UBS Group AG goes on trial in Paris on Monday following accusations of encouraging rich clients to stash cash overseas to evade French taxes by deploying tactics “worthy of James Bond.”
The Zurich-based lender dispatched bankers across the border to seek out new clients even though they lacked the paperwork—a banking license or European passport—to offer such services in France, the lead investigator wrote in the indictment ahead of the trial which starts on Monday afternoon.
When they came over from Switzerland to France UBS bankers allegedly took several steps, described in the prosecution’s opinion on the case as akin to 007 techniques and listed in a “security risk governance” manual, to avoid detection by authorities. They used encrypted computers, had business cards without the lender’s logo and were told to switch hotels regularly, according to prosecutors.
UBS also allegedly helped clients to launder money they hadn’t declared to French authorities. The bank—which risks billions of euros in fines if found guilty—has consistently denied any wrongdoing.
UBS’s French unit, UBS France SA as well as several top executives including Dieter Kiefer, the former head of UBS Group AG’s wealth management for Western Europe, will also stand trial for their alleged roles in the case. The defence teams for UBS and its French unit are expected to raise procedural issues concerning the indictment at the onset of the trial.
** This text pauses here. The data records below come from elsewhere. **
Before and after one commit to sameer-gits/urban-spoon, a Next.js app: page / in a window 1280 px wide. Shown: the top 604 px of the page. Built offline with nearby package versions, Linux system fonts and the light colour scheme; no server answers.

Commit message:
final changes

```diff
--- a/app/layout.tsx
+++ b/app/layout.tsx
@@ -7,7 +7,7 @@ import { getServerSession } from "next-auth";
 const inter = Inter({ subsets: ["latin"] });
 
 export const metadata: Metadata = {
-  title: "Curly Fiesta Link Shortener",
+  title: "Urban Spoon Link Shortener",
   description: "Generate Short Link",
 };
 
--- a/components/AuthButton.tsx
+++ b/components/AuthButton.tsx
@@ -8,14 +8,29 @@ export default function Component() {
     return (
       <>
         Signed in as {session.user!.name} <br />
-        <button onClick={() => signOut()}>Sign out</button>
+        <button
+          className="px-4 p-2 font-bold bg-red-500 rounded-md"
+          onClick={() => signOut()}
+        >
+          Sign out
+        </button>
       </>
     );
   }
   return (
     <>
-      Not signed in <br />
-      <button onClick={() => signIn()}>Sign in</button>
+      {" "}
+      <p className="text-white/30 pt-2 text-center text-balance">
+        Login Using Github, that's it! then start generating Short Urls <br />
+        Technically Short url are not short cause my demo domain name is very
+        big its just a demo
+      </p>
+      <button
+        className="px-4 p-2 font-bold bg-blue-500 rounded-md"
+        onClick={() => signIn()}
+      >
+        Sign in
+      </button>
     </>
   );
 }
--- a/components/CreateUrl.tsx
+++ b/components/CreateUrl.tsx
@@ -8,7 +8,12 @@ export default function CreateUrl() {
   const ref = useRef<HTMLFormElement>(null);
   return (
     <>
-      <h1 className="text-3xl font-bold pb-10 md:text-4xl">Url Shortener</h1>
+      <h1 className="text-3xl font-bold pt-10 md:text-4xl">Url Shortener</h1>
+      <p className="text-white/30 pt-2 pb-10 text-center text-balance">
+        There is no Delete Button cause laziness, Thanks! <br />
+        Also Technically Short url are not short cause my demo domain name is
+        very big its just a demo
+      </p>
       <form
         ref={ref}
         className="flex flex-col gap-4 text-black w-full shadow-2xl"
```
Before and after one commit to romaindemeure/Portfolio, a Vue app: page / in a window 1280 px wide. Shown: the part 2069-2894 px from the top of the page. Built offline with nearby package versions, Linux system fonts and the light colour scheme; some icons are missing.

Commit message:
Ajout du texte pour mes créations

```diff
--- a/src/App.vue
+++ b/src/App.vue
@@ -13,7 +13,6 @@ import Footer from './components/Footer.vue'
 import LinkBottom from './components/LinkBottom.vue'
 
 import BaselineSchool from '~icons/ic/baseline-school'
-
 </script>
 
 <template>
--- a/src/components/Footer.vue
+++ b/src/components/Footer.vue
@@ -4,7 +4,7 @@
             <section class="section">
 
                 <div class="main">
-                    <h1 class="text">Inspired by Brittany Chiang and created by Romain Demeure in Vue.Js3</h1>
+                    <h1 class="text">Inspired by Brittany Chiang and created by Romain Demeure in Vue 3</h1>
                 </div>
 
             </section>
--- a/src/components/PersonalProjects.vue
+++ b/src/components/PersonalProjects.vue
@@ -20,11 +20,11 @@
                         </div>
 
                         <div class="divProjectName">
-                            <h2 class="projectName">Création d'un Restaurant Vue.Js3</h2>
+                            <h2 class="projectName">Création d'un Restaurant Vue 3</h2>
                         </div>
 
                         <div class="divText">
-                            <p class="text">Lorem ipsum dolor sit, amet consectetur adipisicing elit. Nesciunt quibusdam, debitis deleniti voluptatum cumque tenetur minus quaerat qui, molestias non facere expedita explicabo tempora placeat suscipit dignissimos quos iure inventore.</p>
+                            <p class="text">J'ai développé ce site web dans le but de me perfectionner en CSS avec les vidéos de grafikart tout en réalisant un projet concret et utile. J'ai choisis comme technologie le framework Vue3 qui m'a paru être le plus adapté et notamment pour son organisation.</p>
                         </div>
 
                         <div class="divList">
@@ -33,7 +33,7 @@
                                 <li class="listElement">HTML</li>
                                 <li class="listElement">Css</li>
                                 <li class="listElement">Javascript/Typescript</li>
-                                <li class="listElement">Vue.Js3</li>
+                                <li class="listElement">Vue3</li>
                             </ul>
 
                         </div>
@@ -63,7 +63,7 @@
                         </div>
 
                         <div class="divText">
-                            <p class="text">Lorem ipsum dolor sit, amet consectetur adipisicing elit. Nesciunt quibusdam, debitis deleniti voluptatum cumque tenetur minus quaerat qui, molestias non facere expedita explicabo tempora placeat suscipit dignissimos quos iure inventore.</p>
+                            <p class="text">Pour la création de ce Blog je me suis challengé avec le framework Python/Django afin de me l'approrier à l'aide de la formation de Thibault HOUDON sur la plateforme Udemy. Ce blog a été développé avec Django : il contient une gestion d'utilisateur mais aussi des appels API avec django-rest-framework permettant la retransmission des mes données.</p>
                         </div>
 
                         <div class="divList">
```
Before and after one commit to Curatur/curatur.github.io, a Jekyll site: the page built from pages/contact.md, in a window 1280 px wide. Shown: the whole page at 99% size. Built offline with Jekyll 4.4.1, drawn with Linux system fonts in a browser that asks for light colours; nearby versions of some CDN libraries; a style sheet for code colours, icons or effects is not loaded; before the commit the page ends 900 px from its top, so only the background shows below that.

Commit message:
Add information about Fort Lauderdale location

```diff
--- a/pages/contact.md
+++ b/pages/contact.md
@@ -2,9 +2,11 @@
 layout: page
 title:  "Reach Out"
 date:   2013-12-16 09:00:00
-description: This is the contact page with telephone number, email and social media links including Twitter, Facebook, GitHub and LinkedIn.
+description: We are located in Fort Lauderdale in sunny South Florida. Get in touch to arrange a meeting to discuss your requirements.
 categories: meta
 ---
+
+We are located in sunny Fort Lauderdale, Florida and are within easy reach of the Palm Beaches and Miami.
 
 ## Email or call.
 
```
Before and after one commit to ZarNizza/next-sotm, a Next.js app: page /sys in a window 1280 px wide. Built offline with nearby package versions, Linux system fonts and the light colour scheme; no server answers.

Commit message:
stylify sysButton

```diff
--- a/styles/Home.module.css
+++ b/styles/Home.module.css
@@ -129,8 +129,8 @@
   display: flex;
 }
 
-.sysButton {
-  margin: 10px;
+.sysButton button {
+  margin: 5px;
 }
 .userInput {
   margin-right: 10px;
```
The UBS case is part of a French crackdown on tax fraud operated via Switzerland that’s seen the conviction of a former minister and a EUR 300 million ($345 million) settlement with HSBC Holdings Plc last year. The seven-year-old case began with a whistle blower report and culminated in 2014 with UBS being forced to post a EUR 1.1 billion bond to cover any potential penalties—an amount even the European Court of Human Rights didn’t consider unfair.
It’s coming to court after settlement talks between UBS and French authorities broke down in March 2017 over the size of the fine.
“After more than six years of legal proceedings, we will finally have the opportunity to respond to the often-unfounded allegations that were frequently leaked to the media, in clear violation of the presumption of innocence and the legal confidentiality of the process,” UBS said in an emailed statement.
“The bank intends to firmly defend its position. Out of respect for the French judicial institutions, we will not argue our case in public before the trial begins, but reserve our arguments for the court,” UBS added.
Julia Stasse, a lawyer for Kiefer, declined to immediately comment.
Investigators say UBS bankers organised client events in France, including golf tournaments, hunting outings and art exhibitions, to encourage residents to move undeclared assets to Switzerland, according to a summary of prosecutors findings.
To calculate the basis for any fine in the French case, authorities set out to estimate the depth of the tax fraud. In one estimation, investigators say French citizens may have stashed EUR 9.8 billion in undeclared offshore funds under the Swiss bank’s management—putting the maximum fine at half that amount or EUR 4.9 billion.
Kepler Cheuvreux analyst Jacques-Henri Gaulard says the HSBC precedent—where the amount of concealed assets was more than five times smaller than in the UBS case—suggests the fine could reach CHF 2.2 billion ($2.2 billion).
Still, other analysts have pointed to a smaller sum. A settlement "in the same range" as HSBC would be taken well by the market, JPMorgan Chase & Co. analysts led by Kian Abouhossein wrote in a note to clients.
UBS had CHF 567 million of provisions for litigation and other regulatory matters at its wealth management unit as of the end of June. The bank doesn’t break out how much of that number is dedicated to Monday’s case.
UBS already paid $780 million in 2014 to avoid US prosecution in a similar tax probe after admitting it helped thousands of clients in the country cheat the Internal Revenue Service.
The French tax case is one of two big legal issues still weighing over UBS. The lender is among several big banks that have yet to settle disputes in the US over sales of toxic mortgage securities in the years before the financial crisis.
Shareholder group Glass Lewis & Co singled out the cases in an emailed report earlier this year, saying the failure to reach settlements is likely to continue to be a significant cause of concern for many shareholders.
The trial is set to last for six weeks until 15 November.